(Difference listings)

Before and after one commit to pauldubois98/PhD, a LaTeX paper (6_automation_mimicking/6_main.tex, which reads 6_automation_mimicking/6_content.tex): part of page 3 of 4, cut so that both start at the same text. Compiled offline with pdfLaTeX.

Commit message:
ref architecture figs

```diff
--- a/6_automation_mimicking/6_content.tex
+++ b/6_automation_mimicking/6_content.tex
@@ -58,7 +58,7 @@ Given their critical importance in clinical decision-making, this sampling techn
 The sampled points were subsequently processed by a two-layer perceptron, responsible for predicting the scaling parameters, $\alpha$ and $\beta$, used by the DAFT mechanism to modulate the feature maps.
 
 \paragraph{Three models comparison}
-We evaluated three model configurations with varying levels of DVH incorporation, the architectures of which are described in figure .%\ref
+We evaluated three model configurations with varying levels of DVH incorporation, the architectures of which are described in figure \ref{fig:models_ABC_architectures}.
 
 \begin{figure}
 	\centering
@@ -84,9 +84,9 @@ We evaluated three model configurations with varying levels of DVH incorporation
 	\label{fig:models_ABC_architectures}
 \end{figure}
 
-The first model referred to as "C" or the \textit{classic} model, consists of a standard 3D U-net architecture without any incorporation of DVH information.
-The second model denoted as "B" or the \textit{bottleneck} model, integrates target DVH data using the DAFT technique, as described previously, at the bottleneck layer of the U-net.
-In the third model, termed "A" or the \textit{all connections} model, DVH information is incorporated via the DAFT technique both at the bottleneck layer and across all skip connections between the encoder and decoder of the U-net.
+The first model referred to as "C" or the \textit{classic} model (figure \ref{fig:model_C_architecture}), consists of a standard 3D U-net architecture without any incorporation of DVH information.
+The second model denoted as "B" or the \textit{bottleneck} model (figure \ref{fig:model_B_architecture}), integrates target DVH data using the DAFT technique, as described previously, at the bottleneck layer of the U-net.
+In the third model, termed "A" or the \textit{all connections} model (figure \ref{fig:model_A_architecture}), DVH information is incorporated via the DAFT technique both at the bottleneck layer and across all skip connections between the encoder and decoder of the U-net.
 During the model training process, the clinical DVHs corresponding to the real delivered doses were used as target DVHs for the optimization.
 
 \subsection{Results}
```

» AIM OF THE TASK: What lines in the records above include the string "clinical"? Copy each one.

» ANSWER SPACE:
@@ -58,7 +58,7 @@ Given their critical importance in clinical decision-making, this sampling techn
 During the model training process, the clinical DVHs corresponding to the real delivered doses were used as target DVHs for the optimization.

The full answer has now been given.